**Exercise brief**
Go through the lines below and copy any that hold the string "span".

Task input START

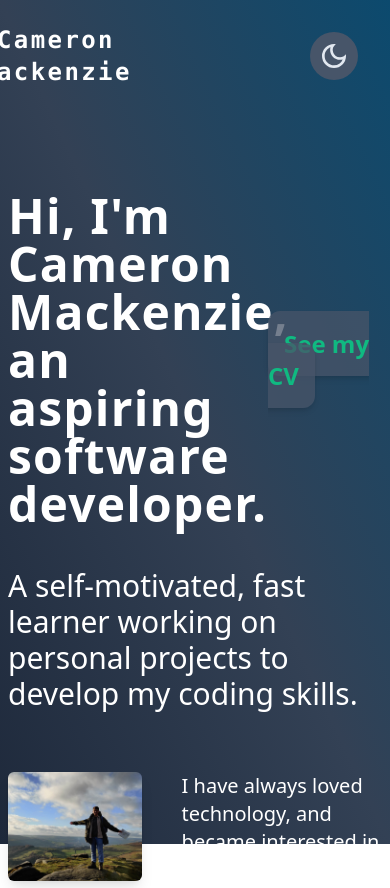
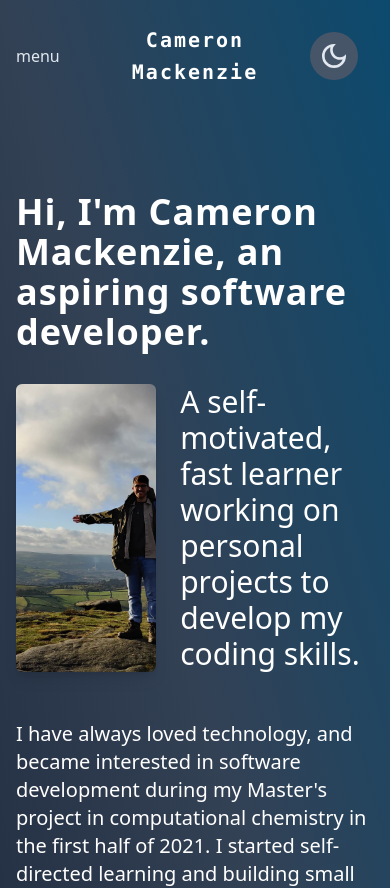
Before and after one commit to CameronMackenzie99/portfolio-website, a React (Create React App) app: page / in a window 390 px wide. Shown: the top 888 px of the page. Built offline with nearby package versions, Linux system fonts and the light colour scheme.

Commit message:
Implement responsive design on all screen sizes.
Utilise flex layouts to change at different breakpoints. Add placeholder dropdown menu for mobile screen sizes.

```diff
--- a/src/components/Footer.jsx
+++ b/src/components/Footer.jsx
@@ -1,6 +1,6 @@
 export function Footer() {
   return (
-    <div className="flex justify-center items-center sticky top-[100vh] border-t border-slate-700/20 dark:border-slate-300/10 md:w-1/2 mx-4 md:mx-auto gap-6">
+    <div className="flex justify-center items-center sticky top-[100vh] border-t border-slate-700/20 dark:border-slate-300/10 mx-4 md:mx-auto gap-6">
       <p className="py-4">© 2022 Cameron Mackenzie</p>
       <div className="flex flex-wrap -mx-4 overflow-hidden">
         <a
--- a/src/components/Nav.jsx
+++ b/src/components/Nav.jsx
@@ -28,17 +28,22 @@ function StoreActiveLink({ children, to }) {
 }
 export function Nav() {
   return (
-    <div>
     <nav className="font-sans text-md">
-        <div className="flex justify-between max-w-7xl mx-auto px-4 py-6 sm:px-6 lg:px-8">
-          <Link to="/">
-            <div className="flex grid grid-rows-2 w-16 text-2xl text-slate-900 dark:text-white font-bold font-mono items-center justify-center text-center tracking-widest ml-2">
+      <div className="grid grid-cols-3 max-w-7xl mx-auto px-4 py-6 sm:px-6 lg:px-8">
+        <div className="md:hidden col-span-1 md:col-span-0 flex justify-start items-center">
+          menu
+        </div>
+        <Link
+          to="/"
+          className="col-span-1 flex justify-center md:justify-start"
+        >
+          <div className="flex grid grid-rows-2 text-xl text-slate-900 dark:text-white font-bold font-mono items-center text-center tracking-widest">
             <h2 className="grid-rows-1">Cameron</h2>
             <h2 className="grid-rows-1">Mackenzie</h2>
           </div>
         </Link>
-          <div className="flex justify-center items-center">
-            <div className="hidden md:block">
+        <div className="justify-center items-center hidden md:flex md:col-span-1">
+          <div className="">
             <div className="flex items-baseline space-x-4 text-lg">
               {navigation.map((item) => (
                 <StoreActiveLink key={item.name} to={item.href}>
@@ -48,10 +53,11 @@ export function Nav() {
             </div>
           </div>
         </div>
+        <div className="col-span-1 flex justify-end">
           <ThemeToggle />
         </div>
+      </div>
     </nav>
-    </div>
   )
 }
 
--- a/src/layout/main.jsx
+++ b/src/layout/main.jsx
@@ -3,10 +3,12 @@ import Nav from '../components/Nav'
 
 export function Layout(props) {
   return (
-    <div className="bg-gradient-to-tr from-slate-200 via-slate-100 to-slate-300 dark:from-slate-800 dark:via-slate-700 dark:to-sky-900 pb-4 h-screen bg-cover text-slate-900 dark:text-slate-200">
-      <Nav />
-      {props.children}
-      <Footer />
+    <div className="bg-gradient-to-tr from-slate-200 via-slate-100 to-slate-300 dark:from-slate-800 dark:via-slate-700 dark:to-sky-900 pb-4 h-full min-h-screen bg-cover text-slate-900 dark:text-slate-200">
+      <div className="md:w-4/5 mx-auto">
+        <Nav />
+        {props.children}
+        <Footer />
+      </div>
     </div>
   )
 }
--- a/src/pages/Home.jsx
+++ b/src/pages/Home.jsx
@@ -1,15 +1,17 @@
-import CV from '../assets/CameronMackenzie_CV.pdf'
+// import CV from '../assets/CameronMackenzie_CV.pdf'
 import landscape from '../assets/landscape1.jpg'
 
 export function Home() {
   return (
-    <div className="md:w-1/2 mx-auto">
-      <div className="px-2 py-10 flex flex-col font-sans text-slate-800 dark:text-white">
-        <div className="py-10 grid grid-cols-3 grid-flow-col gap-4 font-sans">
-          <p className="font-bold text-5xl tracking-wide col-span-2">
-            Hi, I&apos;m Cameron Mackenzie, an aspiring software developer.
-          </p>
-          <div className="flex items-center justify-center">
+    <div className="">
+      <div className="px-4 py-10 flex flex-col font-sans text-slate-800 dark:text-white">
+        <div className="py-10 flex flex-wrap font-sans gap-6">
+          <div className="flex items-center md:basis-1/2">
+            <p className="font-bold text-4xl lg:text-5xl tracking-wide">
+              Hi, I&apos;m Cameron Mackenzie, an aspiring software developer.
+            </p>
+          </div>
+          {/* <div className="flex items-center justify-center">
             <a
               href={CV}
               target="_blank"
@@ -19,17 +21,23 @@ export function Home() {
                 See my CV
               </span>
             </a>
+          </div> */}
+          <div className="flex justify-center py-2 basis-1/4 md:basis-1/4 grow">
+            <img
+              className="rounded-md shadow-lg object-cover md:object-right"
+              src={landscape}
+              alt="Me standing on Stannage Edge with arms out holding a map"
+            />
+          </div>
+          <div className="flex justify-center items-center basis-2/5 grow py-2">
+            <h2 className="text-3xl">
+              A self-motivated, fast learner working on personal projects to
+              develop my coding skills.
+            </h2>
           </div>
         </div>
-        <h2 className="text-3xl pb-10">
-          A self-motivated, fast learner working on personal projects to develop
-          my coding skills.
-        </h2>
-        <div className="flex pt-5 gap-x-10">
-          <div className="w-2/5">
-            <img className="rounded-md shadow-lg" src={landscape} alt="" />
-          </div>
-          <p className="w-3/5 text-xl text-left">
+        <div className="gap-x-10">
+          <p className="text-xl text-left">
             I have always loved technology, and became interested in software
             development during my Master&apos;s project in computational
             chemistry in the first half of 2021. I started self-directed
--- a/src/pages/Projects.jsx
+++ b/src/pages/Projects.jsx
@@ -4,27 +4,22 @@ import APIProjectIcon from '../assets/thpicon1.png'
 export function Projects() {
   const navigate = useNavigate()
   return (
-    <div className="md:w-1/2 mx-auto">
-      <div className="px-2 py-4 flex flex-col font-sans space-y-4">
+    <div className="mx-16 md:mx-2 py-4 flex flex-col font-sans space-y-4">
       <div className="flex items-center justify-center">
         <p className="text-emerald-500 font-semibold uppercase">Projects</p>
       </div>
       <h1 className="text-2xl pb-8">
-          Below is a list of my recent projects, which I am continuing to
-          develop and improve as I learn new skills.
+        Below is a list of my recent projects, which I am continuing to develop
+        and improve as I learn new skills.
       </h1>
 
-        <div className="flex grid grid-cols-2 justify-between gap-x-4">
-          <div className="grid gap-y-2 col-span-1 flex justify-center items-center bg-slate-300/50 dark:bg-slate-600/75 p-2 rounded-md shadow-md">
+      <div className="flex md:grid md:grid-cols-2 md:justify-between md:gap-x-4">
+        <div className="gap-y-2 md:col-span-1 flex flex-col justify-center items-center bg-slate-300/50 dark:bg-slate-600/75 p-2 rounded-md shadow-md">
           <div className="flex items-center justify-center">
             <p className="text-2xl font-bold py-2">Take-home Pay API</p>
           </div>
-            <div className="flex items-center justify-center">
-              <img
-                src={APIProjectIcon}
-                alt=""
-                className="object-scale-down rounded-md shadow-md"
-              />
+          <div className="flex w-full justify-center items-center px-4">
+            <img src={APIProjectIcon} alt="" className="rounded-md shadow-md" />
           </div>
           <div className="flex items-center justify-center py-2">
             <p className="text-center">
@@ -33,14 +28,16 @@ export function Projects() {
               dockerised and deployed on AWS.
             </p>
           </div>
-            <div className="flex items-center justify-center gap-x-12 py-2">
+          <div className="flex flex-wrap items-center justify-center gap-4 w-full py-2 whitespace-nowrap">
             <LinkButton
               label="See Details"
               onClick={() => navigate('take-home-pay-calculator-details')}
+              className=""
             />
             <LinkButton
               label="Live Demo"
               onClick={() => navigate('take-home-pay-calculator')}
+              className=""
             />
             <LinkButton
               label="Github"
@@ -49,8 +46,8 @@ export function Projects() {
                   'https://github.com/CameronMackenzie99/take-home-pay-calculator',
                 )
               }
+              className=""
             />
-            </div>
           </div>
         </div>
       </div>
--- a/src/pages/projects/take-home-pay-calculator.jsx
+++ b/src/pages/projects/take-home-pay-calculator.jsx
@@ -2,7 +2,7 @@ import { Calculator } from '../../components/Form'
 
 export function TakeHomePayCalculator() {
   return (
-    <div className="md:w-1/2 mx-auto">
+    <>
       <div className="px-2 py-4 flex flex-col justify-center items-center font-sans">
         <p className="text-emerald-500 font-semibold uppercase justify-self-center">
           Project
@@ -18,6 +18,6 @@ export function TakeHomePayCalculator() {
       <div className="py-4 gap-4 text-lg">
         <Calculator />
       </div>
-    </div>
+    </>
   )
 }
```
Also changed, not shown: src/components/Form.jsx (+20 -11 lines), src/pages/Contact.jsx (+16 -35 lines). Lines whose indentation alone changed are shown as unchanged.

Task input END

**Expected answer**
+        <div className="md:hidden col-span-1 md:col-span-0 flex justify-start items-center">
+          className="col-span-1 flex justify-center md:justify-start"
+        <div className="justify-center items-center hidden md:flex md:col-span-1">
+        <div className="col-span-1 flex justify-end">
-          <p className="font-bold text-5xl tracking-wide col-span-2">
               </span>
-          <div className="grid gap-y-2 col-span-1 flex justify-center items-center bg-slate-300/50 dark:bg-slate-600/75 p-2 rounded-md shadow-md">
+        <div className="gap-y-2 md:col-span-1 flex flex-col justify-center items-center bg-slate-300/50 dark:bg-slate-600/75 p-2 rounded-md shadow-md">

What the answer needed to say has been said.